There are many design tools and techniques to help companies become customer experience leaders, from service blueprints to empathy and customer journey maps. Customer journeys in particular, are very useful diagrams that visually illustrate the series of steps users have to take when engaging with a company or service.
They highlight the series of touchpoints between users and organizations, representing interactions defined by unique combinations of service offerings (e.g. informational, utility, financial), delivery channels (e.g. phone, mobile apps, SMS, website) and devices (e.g. desktop, tablet, smartphone).
There is no question about the value these maps provide and their utility in going beyond improving a user experience; For example, by helping companies’ sales and marketing efforts promote customer’s loyalty, increase their lifetime value and improve the bottom-line.
We know people tend to judge experiences by the most emotionally intense points in that journey (often associated with pain or gain) as well as the final interaction with a brand. Customer journey maps are very useful for creating effective omni-channel experiences and allow us to identify and address these points. However, they also pose some challenges. The challenges are that they tend not to properly address evolutionary changes in the nature of the experiences and customer journey maps can be very reactive (we’re fixing/enhancing existing experiences).

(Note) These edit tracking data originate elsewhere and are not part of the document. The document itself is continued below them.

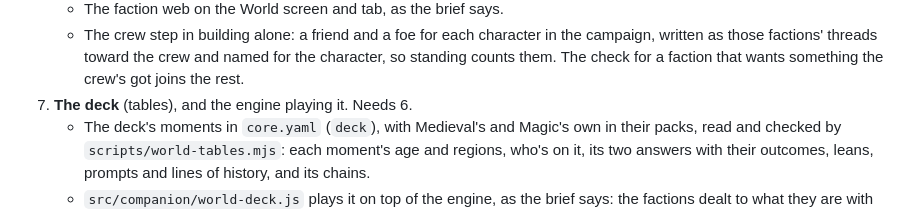
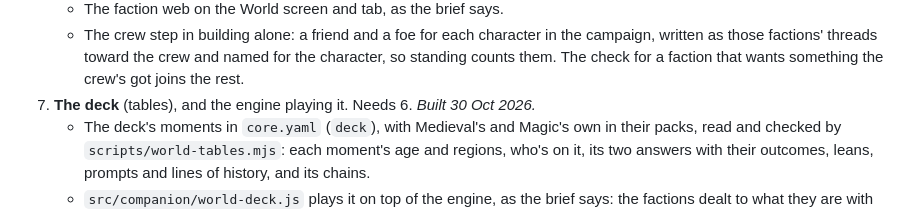
Before and after one commit to dicegoblinnz/Zi, a Markdown page: notes/builder-plan.md, the part around the change. GitHub-like rendering.

Commit message:
Stage 7 is built: the deck, answered a card at a time on /deal/
Co-Authored-By: Claude Opus 5.5 <noreply@anthropic.com>
Claude-Session: https://claude.ai/code/session_01MN6ZqCPRMSuHYJWjHHgkuG

```diff
--- a/notes/builder-plan.md
+++ b/notes/builder-plan.md
@@ -237,7 +237,7 @@ Each stage reaches Mo's playtests within a week. Table packs and the founding ta
 6. **The web and the crew.** Needs 5. *Built 30 Oct 2026.*
    - The faction web on the World screen and tab, as the brief says.
    - The crew step in building alone: a friend and a foe for each character in the campaign, written as those factions' threads toward the crew and named for the character, so standing counts them. The check for a faction that wants something the crew's got joins the rest.
-7. **The deck** (tables), and the engine playing it. Needs 6.
+7. **The deck** (tables), and the engine playing it. Needs 6. *Built 30 Oct 2026.*
    - The deck's moments in `core.yaml` (`deck`), with Medieval's and Magic's own in their packs, read and checked by `scripts/world-tables.mjs`: each moment's age and regions, who's on it, its two answers with their outcomes, leans, prompts and lines of history, and its chains.
    - `src/companion/world-deck.js` plays it on top of the engine, as the brief says: the factions dealt to what they are with the ground, then a card at a time for whatever's least formed in its age, each answer applied and written as history, chains, prompts with three suggestions, Not this one and Undo, and the end dealing the rest around what the answers made.
    - `/deal/` plays a deck a card at a time (tap an answer, or Answer the rest at random), with the history and the board filling in, and `npm run deal -- --deck` plays one at random as text.
```
Also changed, not shown: CLAUDE.md (+1 -1 lines).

So, what can we do to move past following maps to become actual guides of user’s behaviors and experiences?
I propose tackling those two challenges by enhancing customer journey maps via a “connected mindset” that strives to influence and change user’s behaviors for long term user engagement.
- Connected Mindset – Companies need to recognize that interactions are quickly expanding beyond websites and mobile apps. Interactions are becoming increasingly complex and pervasive as we start to see things like digital experiences in physical spaces, augmented reality, chatbots, connected objects (IoT), wearables, etc. Therefore “holistic” experiences need to be built from the ground up, making sure they remain consistent and relevant to one’s brand in a truly channel-agnostic way, as we’ve talked about in the past using the airline industry as an example. This requires companies to think beyond the screen and truly attempt to understand user’s motivations and behaviors as they interact with their various channels.
- Behavior Changes – Traditional customer journey maps illustrate what we think or know our customers are doing. In contrast, we’re trying to move towards defining what we want them to do. I’m not talking about coercion or unwilling manipulation, but the actual design of systems that satisfy informational and transactional needs, as well as allow users to satisfy their behavioral and aspirational goals to yield a lasting positive change for your users. This can be accomplished by clearly identifying and categorizing your users, determining their needs, and then understanding the most effective “engagement loop” for their situation (also known as the “Hook Model”) – where the engagement loop is the cycle formed by a trigger (cue that motivates an action), an action (behavior done in anticipation of a reward), a reward (benefit the user gets from taking the action) and an investment (user action that improves the service for the next go-around).
As you set your sights on becoming a customer service leader – or keeping your leader status – this coming year, make sure your customer journey mapping is designed to enhance the customer experience instead of simply document it.